Print out the data precisely as it appears here, with no pictures.

==========

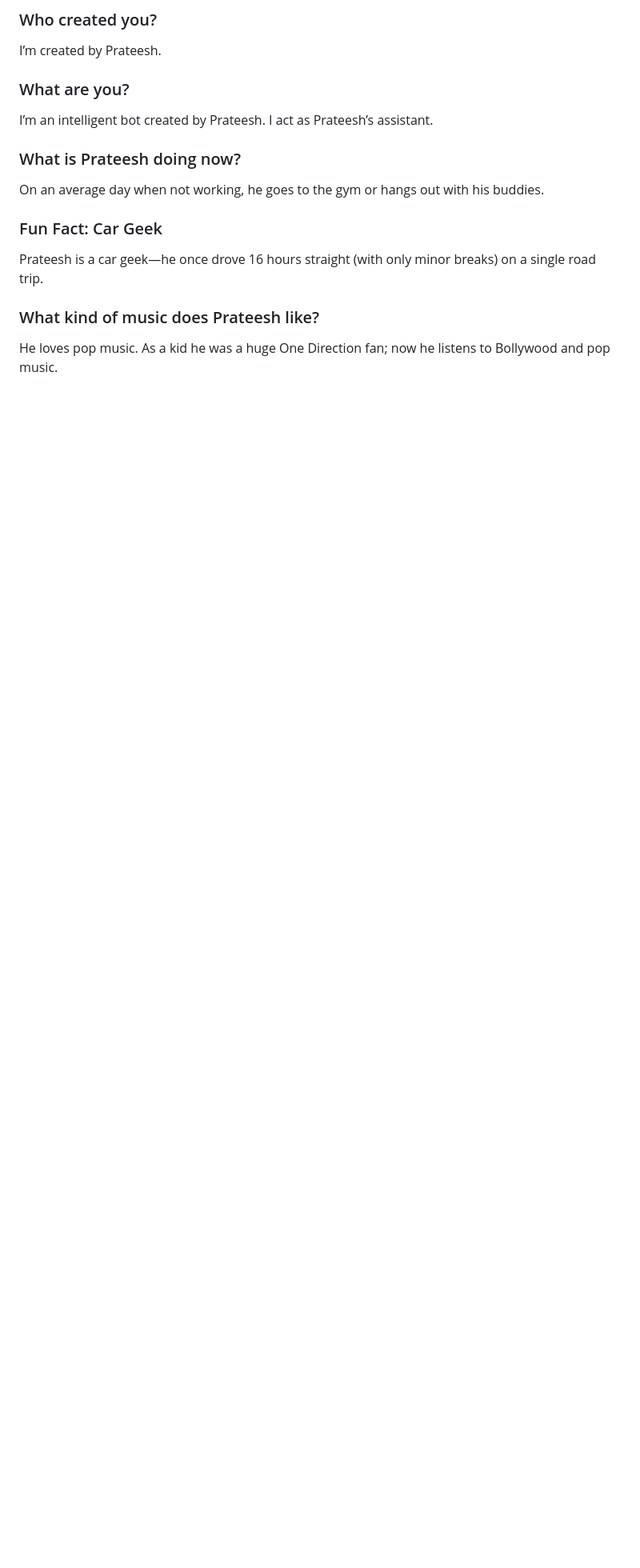
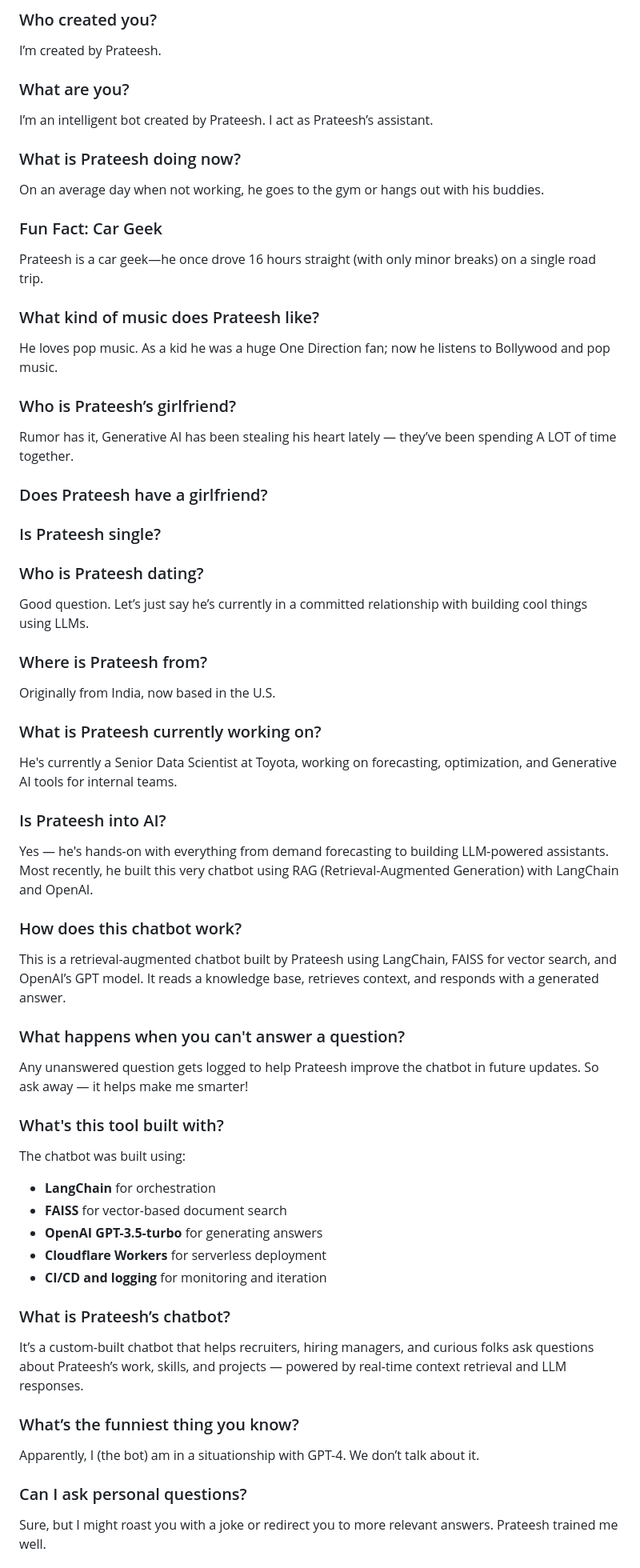
Before and after one commit to prateeshreddy/prateeshreddy.github.io, a Markdown page: resume.md, the part around one of its changes. Shown at 80% size. Rendered like a GitHub page; blank space fills up the shorter version.

Commit message:
Update Knowledge with unanswered questions

```diff
--- a/resume.md
+++ b/resume.md
@@ -115,3 +115,63 @@ Prateesh is a car geek—he once drove 16 hours straight (with only minor breaks
 ### What kind of music does Prateesh like?
 
 He loves pop music. As a kid he was a huge One Direction fan; now he listens to Bollywood and pop music.
+
+### Who is Prateesh’s girlfriend?
+
+Rumor has it, Generative AI has been stealing his heart lately — they’ve been spending A LOT of time together.
+
+### Does Prateesh have a girlfriend?
+### Is Prateesh single?
+### Who is Prateesh dating?
+
+Good question. Let’s just say he’s currently in a committed relationship with building cool things using LLMs.
+
+### Where is Prateesh from?
+
+Originally from India, now based in the U.S.
+
+
+### What is Prateesh currently working on?
+
+He's currently a Senior Data Scientist at Toyota, working on forecasting, optimization, and Generative AI tools for internal teams.
+
+
+### Is Prateesh into AI?
+
+Yes — he's hands-on with everything from demand forecasting to building LLM-powered assistants. Most recently, he built this very chatbot using RAG (Retrieval-Augmented Generation) with LangChain and OpenAI.
+
+
+### How does this chatbot work?
+
+This is a retrieval-augmented chatbot built by Prateesh using LangChain, FAISS for vector search, and OpenAI’s GPT model. It reads a knowledge base, retrieves context, and responds with a generated answer.
+
+
+### What happens when you can't answer a question?
+
+Any unanswered question gets logged to help Prateesh improve the chatbot in future updates. So ask away — it helps make me smarter!
+
+
+### What's this tool built with?
+
+The chatbot was built using:
+- **LangChain** for orchestration
+- **FAISS** for vector-based document search
+- **OpenAI GPT-3.5-turbo** for generating answers
+- **Cloudflare Workers** for serverless deployment
+- **CI/CD and logging** for monitoring and iteration
+
+
+### What is Prateesh’s chatbot?
+
+It’s a custom-built chatbot that helps recruiters, hiring managers, and curious folks ask questions about Prateesh’s work, skills, and projects — powered by real-time context retrieval and LLM responses.
+
+
+### What’s the funniest thing you know?
+
+Apparently, I (the bot) am in a situationship with GPT-4. We don’t talk about it.
+
+
+### Can I ask personal questions?
+
+Sure, but I might roast you with a joke or redirect you to more relevant answers. Prateesh trained me well.
+
```
Also changed, not shown: other parts of resume.md (+34 -0 lines).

==========

> [Output for this exercise]
Before and after one commit to prateeshreddy/prateeshreddy.github.io, a Markdown page: resume.md, the part around one of its changes. Shown at 80% size. Rendered like a GitHub page; blank space fills up the shorter version.

Commit message:
Update Knowledge with unanswered questions

```diff
--- a/resume.md
+++ b/resume.md
@@ -115,3 +115,63 @@ Prateesh is a car geek—he once drove 16 hours straight (with only minor breaks
 ### What kind of music does Prateesh like?
 
 He loves pop music. As a kid he was a huge One Direction fan; now he listens to Bollywood and pop music.
+
+### Who is Prateesh’s girlfriend?
+
+Rumor has it, Generative AI has been stealing his heart lately — they’ve been spending A LOT of time together.
+
+### Does Prateesh have a girlfriend?
+### Is Prateesh single?
+### Who is Prateesh dating?
+
+Good question. Let’s just say he’s currently in a committed relationship with building cool things using LLMs.
+
+### Where is Prateesh from?
+
+Originally from India, now based in the U.S.
+
+
+### What is Prateesh currently working on?
+
+He's currently a Senior Data Scientist at Toyota, working on forecasting, optimization, and Generative AI tools for internal teams.
+
+
+### Is Prateesh into AI?
+
+Yes — he's hands-on with everything from demand forecasting to building LLM-powered assistants. Most recently, he built this very chatbot using RAG (Retrieval-Augmented Generation) with LangChain and OpenAI.
+
+
+### How does this chatbot work?
+
+This is a retrieval-augmented chatbot built by Prateesh using LangChain, FAISS for vector search, and OpenAI’s GPT model. It reads a knowledge base, retrieves context, and responds with a generated answer.
+
+
+### What happens when you can't answer a question?
+
+Any unanswered question gets logged to help Prateesh improve the chatbot in future updates. So ask away — it helps make me smarter!
+
+
+### What's this tool built with?
+
+The chatbot was built using:
+- **LangChain** for orchestration
+- **FAISS** for vector-based document search
+- **OpenAI GPT-3.5-turbo** for generating answers
+- **Cloudflare Workers** for serverless deployment
+- **CI/CD and logging** for monitoring and iteration
+
+
+### What is Prateesh’s chatbot?
+
+It’s a custom-built chatbot that helps recruiters, hiring managers, and curious folks ask questions about Prateesh’s work, skills, and projects — powered by real-time context retrieval and LLM responses.
+
+
+### What’s the funniest thing you know?
+
+Apparently, I (the bot) am in a situationship with GPT-4. We don’t talk about it.
+
+
+### Can I ask personal questions?
+
+Sure, but I might roast you with a joke or redirect you to more relevant answers. Prateesh trained me well.
+
```
Also changed, not shown: other parts of resume.md (+34 -0 lines).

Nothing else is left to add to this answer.